I especially like the illustrations in this copy.
Random House Publishers ©1943
Alright, I wasn't going to post this part, because it's long, random and a perfect example of me just writing whatever weird thing pops into my mind. But on second thought, it's already written and it's been sitting in my drafts folder waiting for revision for over a month. And since it's not for a writing class and no one really reads my blog anyways. I figured I might as well post more about what stuck me while reading the book instead of just the usual, it's great, I like it. So without further ado, here's the rough draft:
I think my favorite part of most every book is the introduction. It's interesting to see what the author/or editor chooses to write to set the scene for the following book. Sometimes it's the background on why the book was written. Or it will be a disclaimer about what the book means. Or sometimes it's a little insight into the lives of the authors themselves. The strangest introduction I think I've ever read was the introduction to "The Woman in White." (Pengiun Edition) It was very odd and it went on about how there was so much hype about it when it was first published, there was "Woman in White" purfume and novelties. And then he had this bit about freaks in the circus... I'm not really sure how that fit in... and then he went on about the author's personal life and his lovers and then he continued with how Wilkie Collins was addicted to an over the counter drugstore syrum... I think it was called "Mother Bailey's Calming Syrup" and how it was basically just opium and alcohol and how his friend, who was a doctor, said he was drinking enough each day to kill everyone at the table... yeah... it was strange... interesting, but strange. I don't think anyone actually read it before they printed it. Anyhow the book of the week is Wuthering Heights not The Woman in White.
Wuthering Heights is no exception to the interesting introduction rule. And even after reading the book the introduction haunts me as much as the story. It calls itself "A Biographical Notice of Ellis and Acton Bell" and is explained as follows. There were three books written by three sisters all under pen names. Charlotte Brönte the oldest wrote Jane Eyre (possibly the best book I've ever read) under the name Currer Bell. Emily Brönte the middle sister wrote Wuthering Heights (a really great book) under the name Ellis Bell. And Anne Brönte the youngest wrote Agnes Grey (on my reading list) under the name Acton Bell. As women they couldn't write a novel and be taken seriously so they published their works under masculine pen names. I also suppose the mystery in a pen name would have added a spark of appeal. With the new names the books were sent out to various publishers all to be flatly turned down. At last after many ill fated attempts "Wuthering Heights" and "Agnes Grey" were picked up and published but they found no immediate success. Later "Jane Eyre" was written and published to find little more success than the former two. And since they all shared a similar writing style and pen names it was assumed that they were all written by the same author as "Jane Eyre." This was a harmless error at first, but it proved hard to be corrected. A short time later Emily Brönte contracted comsumption and did not live past her 30th birthday. Anne Brönte was diagnosed with the same not two weeks after they buried their sister. She died less than a year later at 29. Neither lived to see their novels become a success. Later Charlotte Brönte wrote this introduction to clear up the confusion on who really wrote the novel. In her own words, "This notice has been written, because I felt it a sacred duty to wipe the dust off their gravestones, and leave their dear names free from soil."

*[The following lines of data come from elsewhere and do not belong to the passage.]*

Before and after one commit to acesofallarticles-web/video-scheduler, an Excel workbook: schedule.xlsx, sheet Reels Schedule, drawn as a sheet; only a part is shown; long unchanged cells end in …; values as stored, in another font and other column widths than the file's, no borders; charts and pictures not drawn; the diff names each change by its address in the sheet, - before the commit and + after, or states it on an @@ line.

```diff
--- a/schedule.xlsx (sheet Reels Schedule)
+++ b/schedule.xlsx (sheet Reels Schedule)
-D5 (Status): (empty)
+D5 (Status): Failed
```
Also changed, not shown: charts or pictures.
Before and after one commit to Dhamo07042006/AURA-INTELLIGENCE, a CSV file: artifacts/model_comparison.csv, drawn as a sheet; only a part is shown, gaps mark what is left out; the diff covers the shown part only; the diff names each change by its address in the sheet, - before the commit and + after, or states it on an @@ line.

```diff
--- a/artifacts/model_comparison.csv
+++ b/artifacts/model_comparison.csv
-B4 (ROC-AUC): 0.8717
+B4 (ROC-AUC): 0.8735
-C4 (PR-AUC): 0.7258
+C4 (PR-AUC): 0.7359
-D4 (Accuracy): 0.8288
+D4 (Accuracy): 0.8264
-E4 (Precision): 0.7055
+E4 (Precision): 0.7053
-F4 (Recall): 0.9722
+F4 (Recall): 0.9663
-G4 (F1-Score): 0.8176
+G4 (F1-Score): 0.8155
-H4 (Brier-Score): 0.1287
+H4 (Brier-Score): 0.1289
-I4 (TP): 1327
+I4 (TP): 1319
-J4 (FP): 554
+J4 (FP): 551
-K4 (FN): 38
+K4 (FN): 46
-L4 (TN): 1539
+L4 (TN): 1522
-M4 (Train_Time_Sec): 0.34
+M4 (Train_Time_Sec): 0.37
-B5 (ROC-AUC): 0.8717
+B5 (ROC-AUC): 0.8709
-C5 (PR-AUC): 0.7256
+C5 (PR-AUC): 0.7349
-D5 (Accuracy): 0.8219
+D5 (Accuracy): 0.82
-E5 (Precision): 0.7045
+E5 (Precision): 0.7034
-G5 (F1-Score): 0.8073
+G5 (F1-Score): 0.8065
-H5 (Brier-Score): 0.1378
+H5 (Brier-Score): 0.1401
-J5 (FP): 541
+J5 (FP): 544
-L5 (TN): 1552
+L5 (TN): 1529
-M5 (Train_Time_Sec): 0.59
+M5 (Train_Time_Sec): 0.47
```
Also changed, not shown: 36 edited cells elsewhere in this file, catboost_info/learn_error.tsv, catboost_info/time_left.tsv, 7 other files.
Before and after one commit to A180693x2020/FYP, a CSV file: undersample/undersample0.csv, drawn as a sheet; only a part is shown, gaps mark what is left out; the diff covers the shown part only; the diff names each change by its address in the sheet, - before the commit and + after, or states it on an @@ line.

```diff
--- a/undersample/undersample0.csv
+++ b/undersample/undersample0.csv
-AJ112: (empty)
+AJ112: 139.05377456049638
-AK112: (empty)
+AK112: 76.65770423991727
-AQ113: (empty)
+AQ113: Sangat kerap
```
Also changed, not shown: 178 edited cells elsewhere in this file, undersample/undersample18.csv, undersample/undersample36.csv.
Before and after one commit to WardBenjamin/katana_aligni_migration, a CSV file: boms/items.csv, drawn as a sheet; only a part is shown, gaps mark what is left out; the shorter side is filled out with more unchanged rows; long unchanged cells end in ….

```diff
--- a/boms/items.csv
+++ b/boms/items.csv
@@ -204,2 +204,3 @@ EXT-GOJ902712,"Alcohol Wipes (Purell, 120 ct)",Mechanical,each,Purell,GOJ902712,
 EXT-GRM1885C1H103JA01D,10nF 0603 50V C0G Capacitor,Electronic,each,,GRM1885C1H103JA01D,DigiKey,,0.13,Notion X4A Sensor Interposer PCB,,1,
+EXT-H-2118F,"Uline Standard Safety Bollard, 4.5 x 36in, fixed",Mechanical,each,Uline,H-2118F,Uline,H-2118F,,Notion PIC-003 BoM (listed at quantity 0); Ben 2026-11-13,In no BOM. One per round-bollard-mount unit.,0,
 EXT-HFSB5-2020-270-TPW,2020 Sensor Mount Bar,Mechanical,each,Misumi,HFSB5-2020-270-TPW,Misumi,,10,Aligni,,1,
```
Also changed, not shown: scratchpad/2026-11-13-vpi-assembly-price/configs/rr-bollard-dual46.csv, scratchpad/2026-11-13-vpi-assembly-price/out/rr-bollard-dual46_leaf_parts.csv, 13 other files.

And after reading Wuthering Heights I can see where it was all born. With so many of the characters dying of consumption or fever, and it has such a tragic baring, I wonder if it was perhaps forboding their very own future in some respect. It almost makes me imagine if possibly Charlotte could hear her sisters on the wind of the moor.